#### [Material for the task]
•••••
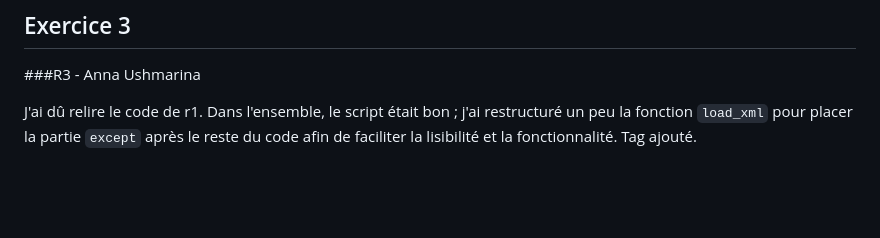
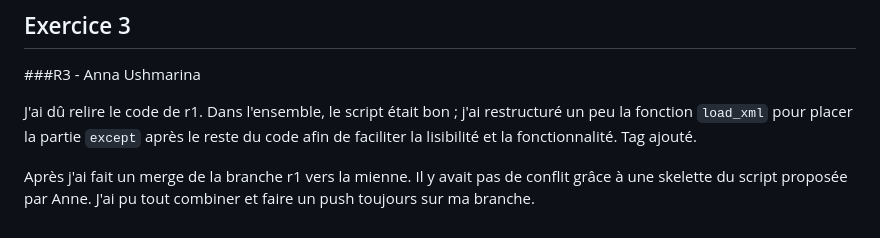
Before and after one commit to PengCHEN2001/Flux-RSS-Topic-Modeling, a Markdown page: journal_s4.md, the part around the change. Drawn GitHub-style; blank space fills up the shorter version.

Commit message:
commentaire merge r3 et r1

```diff
--- a/journal_s4.md
+++ b/journal_s4.md
@@ -76,3 +76,5 @@ Pour l'Exercice 2, j'ai pris le rôle 3 (r3) sur ma propre branche. Ma mission :
 ###R3 - Anna Ushmarina
 
 J'ai dû relire le code de r1. Dans l'ensemble, le script était bon ; j'ai restructuré un peu la fonction `load_xml` pour placer la partie `except` après le reste du code afin de faciliter la lisibilité et la fonctionnalité. Tag ajouté.
+
+Après j'ai fait un merge de la branche r1 vers la mienne. Il y avait pas de conflit grâce à une skelette du script proposée par Anne. J'ai pu tout combiner et faire un push toujours sur ma branche.
```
•••••
Your copy should match the listing exactly, apart from the pictures it leaves out.

Before and after one commit to PengCHEN2001/Flux-RSS-Topic-Modeling, a Markdown page: journal_s4.md, the part around the change. Drawn GitHub-style; blank space fills up the shorter version.

Commit message:
commentaire merge r3 et r1

```diff
--- a/journal_s4.md
+++ b/journal_s4.md
@@ -76,3 +76,5 @@ Pour l'Exercice 2, j'ai pris le rôle 3 (r3) sur ma propre branche. Ma mission :
 ###R3 - Anna Ushmarina
 
 J'ai dû relire le code de r1. Dans l'ensemble, le script était bon ; j'ai restructuré un peu la fonction `load_xml` pour placer la partie `except` après le reste du code afin de faciliter la lisibilité et la fonctionnalité. Tag ajouté.
+
+Après j'ai fait un merge de la branche r1 vers la mienne. Il y avait pas de conflit grâce à une skelette du script proposée par Anne. J'ai pu tout combiner et faire un push toujours sur ma branche.
```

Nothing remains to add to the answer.